In April, while many people were celebrating the arrival of spring, the International Consortium of Investigative Journalists disclosed the existence of 11.5 million private documents it had obtained from Panamanian law firm Mossack Fonseca. In disclosing the Panama Papers, the consortium exposed to the public the secret world of financial dealings that the wealthy, the powerful, and the criminal underworld use to hide money from, and evade taxes owed to, governments worldwide.
The public was justifiably outraged. The leak caused ordinary people around the world to protest a system that enabled and supported such financial secrecy. Those protests brought down at least one government, led to the resignation of other officials, and created a massive backlash against the secret financial dealings of politicians, business people, crime syndicates, and power brokers. The law firm at the center of the controversy, Mossack Fonseca, took a big hit, losing business and opening itself up to criminal and other investigations in a number of countries.

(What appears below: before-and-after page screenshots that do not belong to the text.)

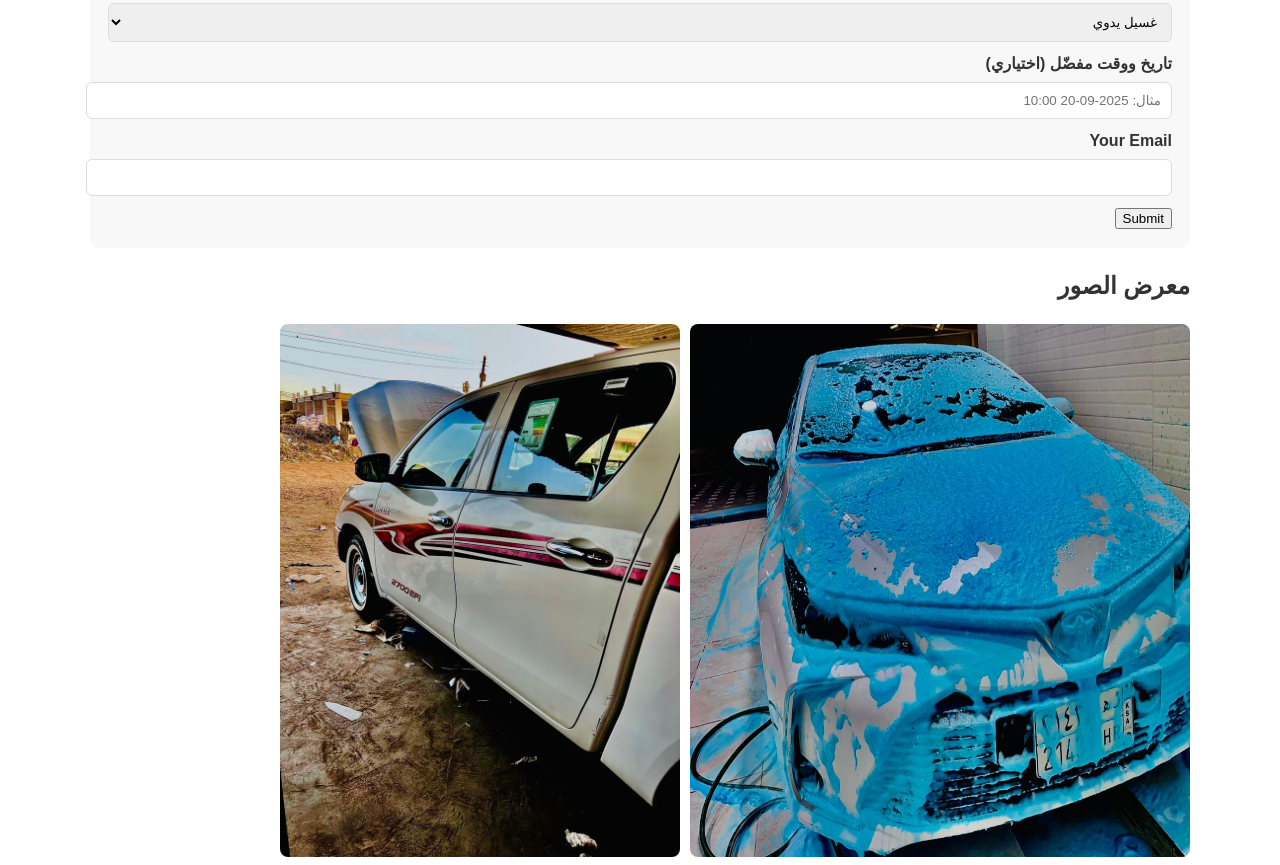
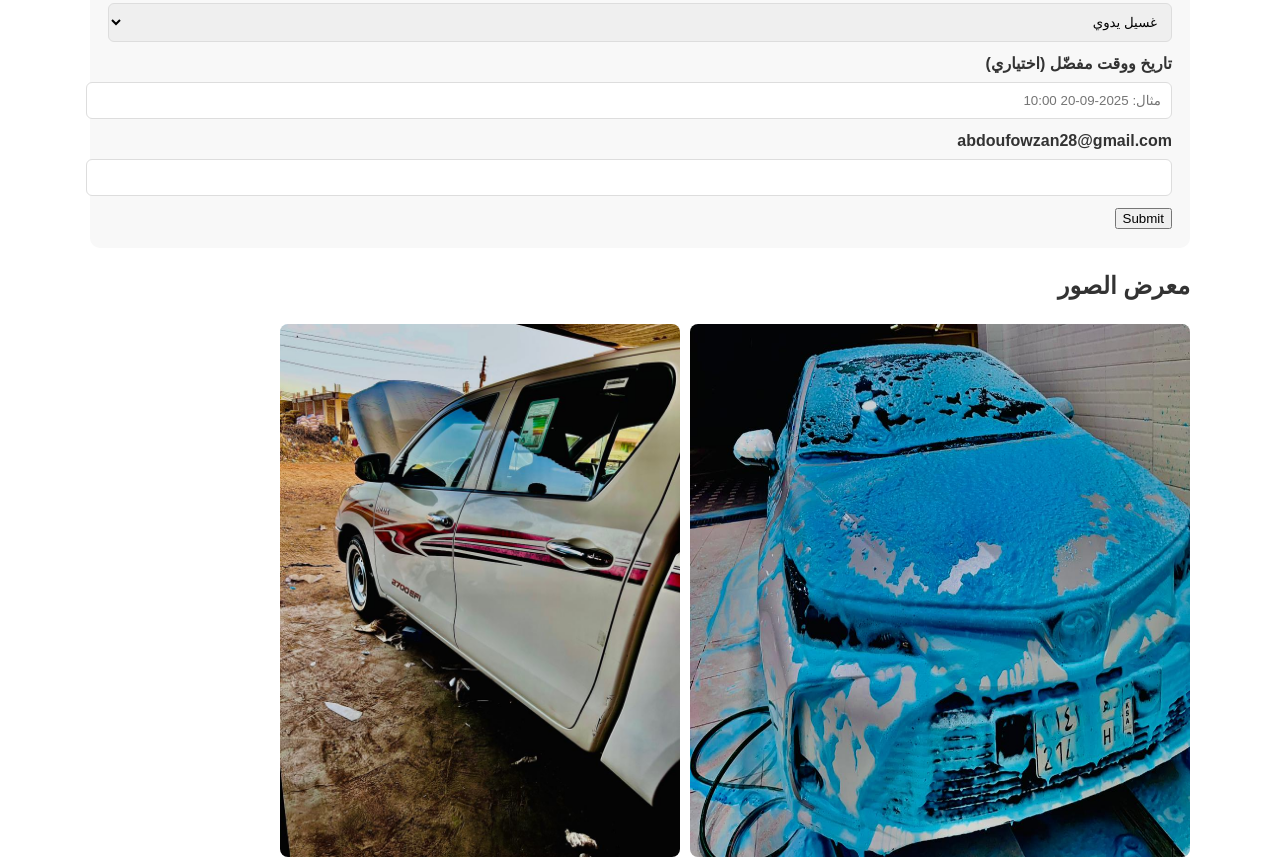
Before and after one commit to abdoufowzan28-alt/al-zool, a plain HTML site: page index.html in a window 1280 px wide. Shown: the part 869-1734 px from the top of the page. Drawn offline with Linux system fonts and the light colour scheme.

Commit message:
Update files

```diff
--- a/index.html
+++ b/index.html
@@ -107,8 +107,9 @@
         <input id="date" placeholder="مثال: 2025-09-20 10:00" />
 
         <form action="https://formspree.io/f/meorlvjv" method="POST">
-  <label for="email">Your Email</label>
-  <input name="Email" id="email" type="email" required>
+
+  <label for="email">abdoufowzan28@gmail.com</label>
+  <input name="Email" id="email" type="email">
   <button type="submit">Submit</button>
 </form>
       </form>
```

Most governments reacted swiftly and decisively to address growing public anger at the disclosures. Some placed Panama on a blacklist of financially opaque countries, subjecting it to additional scrutiny and removing some benefits. Others proposed to establish registries of beneficial owners for LLCs and partnerships, hoping to shed light on the secret dealings.
Seeing its role as one of the Western Hemisphere’s financial hubs jeopardized, Panama took several steps designed to assure a skeptical public that it could identify any potential abuses and address them accordingly. First, it agreed to adopt the OECD’s common reporting standard, a commitment it had made last year and then reneged on. Then it signed the multilateral convention on exchange of tax information, ensuring that tax administrations in other countries would have access to Panamanian tax records to administer their tax laws.

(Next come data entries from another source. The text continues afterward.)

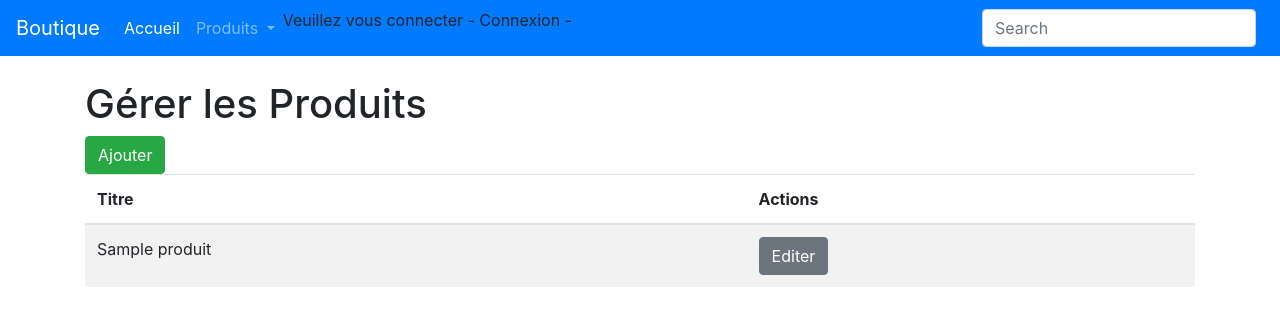
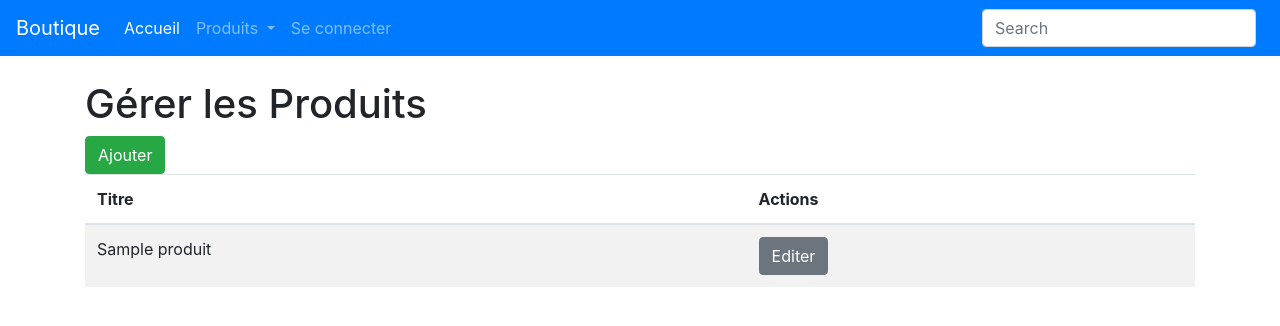
Before and after one commit to FlorianGille/symfony-tp, a Symfony app: template templates/admin/produit/index.html.twig in a window 1280 px wide. Shown: the top 326 px of the page. Run offline with Twig, Linux system fonts and the light colour scheme; the template is opened without the code that fills it: most values are stand-ins (such as "Sample title", 1, 10 or a date in 2020); some libraries are stand-ins or nearby versions.

Commit message:
fix: mailing + feat: add login/logout/admin in navbar

```diff
--- a/src/Controller/DefaultController.php
+++ b/src/Controller/DefaultController.php
@@ -23,8 +23,8 @@ class DefaultController extends AbstractController
      * @Route("/mail", name="mail")
      */
     public function mail(MailTestServices $email){
-        $produitrepo = $this->getDoctrine()->getRepository(produit::class);
-        $produit = $produitrepo->find(220);
+        $produitrepo = $this->getDoctrine()->getRepository(Produit::class);
+        $produit = $produitrepo->find(1);
         //envoi de mail
         $email->sendProduit($produit);
         return $this->redirectToRoute('produits');
--- a/templates/_menu.html.twig
+++ b/templates/_menu.html.twig
@@ -19,8 +19,28 @@
                     <a class="dropdown-item" href="{{ path('produits') }}">Tous les produits</a>
                 </div>
             </li>
+            {% if is_granted("ROLE_ADMIN") %}
+            <li class="nav-item dropdown">
+                <a class="nav-link dropdown-toggle" href="{{ path('admin_produit') }}" id="navbarDropdownAdmin" role="button" data-toggle="dropdown" aria-haspopup="true" aria-expanded="false">
+                    Admin
+                </a>
+                <div class="dropdown-menu" aria-labelledby="navbarDropdownAdmin">
+                    <a class="dropdown-item" href="{{ path('admin_produit') }}">Produits</a>
+                    <a class="dropdown-item" href="{{ path('marque_index') }}">Marques</a>
+                </div>
+            </li>
+            {% endif %}
+            {% if not is_granted("IS_AUTHENTICATED_FULLY") %}
+            <li class="nav-item">
+                <a class="nav-link" href="{{ path('app_login') }}">Se connecter</a>
+            </li>
+            {% else %}
+            <li class="nav-item">
+                <a class="nav-link" href="{{ path('app_logout') }}">Se déconnecter</a>
+            </li>
+            {% endif %}
             <li>
-                {% if is_granted("ROLE_TOTO") %}
+                {# {% if is_granted("ROLE_TOTO") %}
                     Vous avez le role TOTO
                 {% else %}
                     Veuillez vous connecter
@@ -29,7 +49,7 @@
                     - Deconnexion -
                 {% else %}
                     - Connexion -
-                {% endif %}
+                {% endif %} #}
             </li>
         </ul>
         <form class="form-inline my-2 my-lg-0">
```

In perhaps the country’s most trumpeted confidence-building measure, Panamanian President Juan Carlos Varela announced the creation of a seven-member independent commission to review the country’s financial and legal practices and issue a report of its findings. Claiming that Panama was committed to “transparency and international co-operation,” Varela appointed Nobel-Prize-winning economist Joseph Stiglitz and Swiss secrecy expert Mark Pieth to the commission.
At the commission’s first meeting in early June, Stiglitz, Pieth, and their five colleagues asked the Panamanian government to make just one commitment: make the independent commission’s final report public. Panama recently said no. Decrying Panama’s failure to commit to transparency, Stieglitz and Pieth resigned in response. Who can blame them?
Spring has since turned to summer. And as they usually do, many in the Northern Hemisphere have gone on holiday. Unfortunately, Panama’s claim to support greater financial transparency seems to have taken a holiday as well. It is long past time for Panama to acknowledge that transparency is always in season, and clean up its act.